I have been an ostrich. I thought that someone, somewhere would see reason, fix a broken law, and everybody would live, if not happily ever after, at least happily free to do business and buy books in the United States of America.
Instead, the deadline has come and gone, and now they’re burning/trashing books. The Consumer Products Safety Improvement Act was signed into law six months ago. It was supposed to keep our kids from being poisoned by lead in toys.
“Under the law it is now illegal, as of yesterday, to sell or distribute any product–toy, book, clothes, electronic gadget, you name it–aimed primarily at children 12 and under without first having every accessible element in that product–fabric, appliques, ink, zippers, buttons, switches, doll hair, you name it–certified by a third-party lab (not, for instance, the zipper maker) as having less than 600 parts per million of lead. The law includes substantial criminal penalties and allows state attorneys general, as well as the Consumer Product Safety Commission, to enforce its provisions.”

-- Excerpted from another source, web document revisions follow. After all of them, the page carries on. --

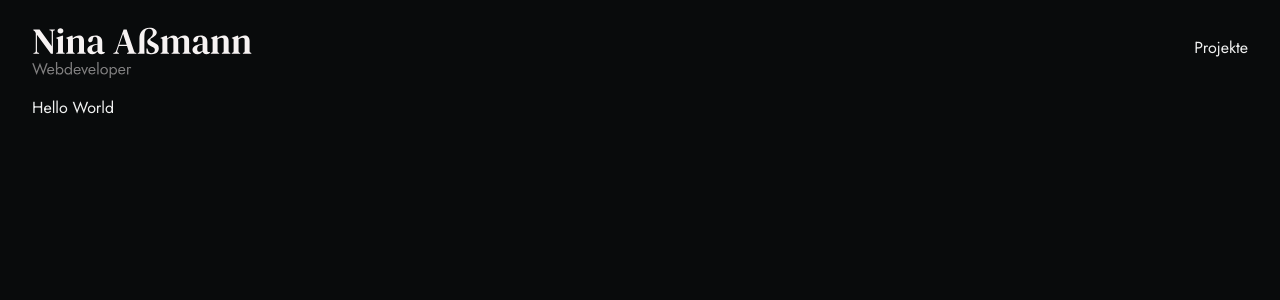
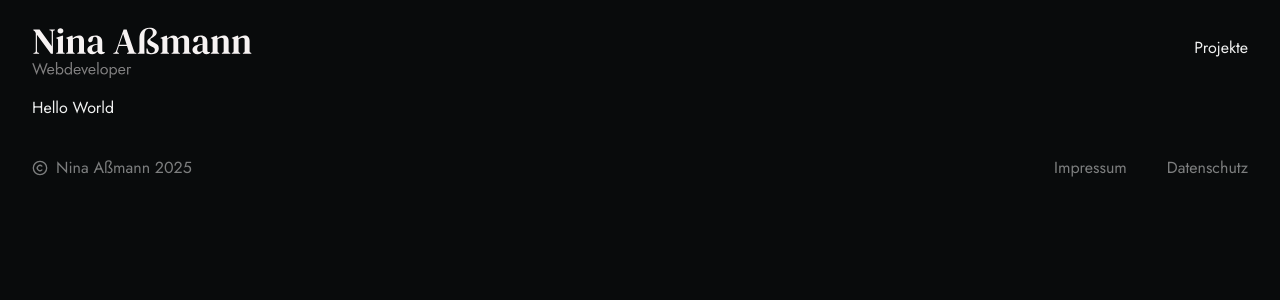
Before and after one commit to ninaassmann/portfolio-website, a Next.js app: page / in a window 1280 px wide. Shown: the top 300 px of the page. Built offline with nearby package versions, Linux system fonts and the light colour scheme; a web font is replaced by a local one.

Commit message:
add footer component to layout.tsx and adjust copyright with currentYear function

```diff
--- a/app/layout.tsx
+++ b/app/layout.tsx
@@ -2,6 +2,7 @@ import type { Metadata } from "next";
 import { DM_Serif_Text, Jost, Roboto_Mono } from "next/font/google";
 import "./globals.css";
 import Header from "@/components/Header";
+import Footer from "@/components/Footer";
 
 const sans = Jost({
   variable: "--font-sans",
@@ -37,6 +38,7 @@ export default function RootLayout({
       >
         <Header />
         {children}
+        <Footer />
       </body>
     </html>
   );
--- a/components/Footer.tsx
+++ b/components/Footer.tsx
@@ -1,10 +1,12 @@
 import { Copyright } from "lucide-react";
 
 export default function Footer() {
+  const currentYear = new Date().getFullYear();
+
   return (
     <header className="h-24 py-4 container flex items-center justify-between opacity-50">
       <div className="flex gap-2">
-        <Copyright className="w-4" /> Nina Aßmann 2025
+        <Copyright className="w-4" /> Nina Aßmann {currentYear}
       </div>
       <div className="flex gap-10">
         <p>Impressum</p>
```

Yes, the law covers books. Yes, each book that is to be sold must be tested for lead content. Yes, this law includes used books. The Consumer Products Safety Commission has promised not to enforce testing provisions for another six months . . . while at the same time warning retailers not to sell anything, after February 10th, with unacceptable levels of lead. How exactly do you make sure your products don’t have too much lead if you don’t test? And how do you test every product if the testing costs a minimum of fifty dollars per product, and there aren’t enough labs to test everything anyway?
The answer: you don’t. Instead, it’s Fahrenheit 451, guys, and they are BURNING BOOKS, at the behest of the government. It doesn’t matter whether anyone meant for this giant, country-wide bonfire to happen or not. It doesn’t matter whether you think I’ve gone from being an ostrich to being an alarmist. It’s happening anyway.
My daughter works in a used bookstore. TODAY they pulled all the books from the children’s section that had any kind of metal or plastic or toy-like attachment, spiral bindings, balls or things attached, board books, anything that might be targeted under this law, and they very quietly trashed them all. I say “very quietly” because the bookstore had a meeting with employees and told them to be careful not to start a panic. If anyone asked what they were doing they were told to say that they were “rearranging their inventory.” No one was allowed to tell anyone about the new law, and no one was allowed to take any of the doomed-for-destruction books home or give them away.
The CPSC has, as of last week, made an exception for “ordinary children’s books printed after 1985.” Supposedly, some inks used before 1985 may have contained some lead. (However, the eight, nine, or ten year old reading a copy of Winnie the Pooh printed before 1985 would have to eat the book to get get any level of lead into their system. My four to twelve year olds don’t eat books. Do yours?) Right now, the bookstore where my daughter works is getting around the law by reclassifying their children’s books printed before 1985 as “vintage books” for adult collectors. Of course, this strategy is just that, a way of circumventing the law. That 1983 copy of Winnie the Pooh isn’t really vintage or collectible; it also isn’t dangerous to children.
It’s not just books, of course. Small businesses that make clothing and toys for children are going out of business. Thrift shops are destroying all their inventory of children’s merchandise because they fear being found with something that contains lead. And all this is happening in an economy that is having major issues in the first place. Are we crazy?
My husband asked me why this law was passed in the first place and why no one has fixed it. I think it was passed out of ignorance and fear, and now out of pride and inertia, no one wants to admit that they made a mistake.
Please call Congress, and tell them to fix this law. Many of these older children’s books are irreplaceable. The books are out of print, and no one even has the original manuscripts or printing plates. And it’s already too late for the books that were destroyed today and those that will be burned tomorrow.
By the way, the American Library Association says that the CPSIA doesn’t apply to libraries because . . . get this, no one has said yet that it applies to libraries. So, libraries don’t have to comply with the law unless . . . they do. And bookstores have to destroy or “reclassify” their books, but libraries can loan out these “possibly dangerous” books to children without fear of penalty.
Read more here. And somebody tell me that this horrible thing isn’t happening in the U.S.A.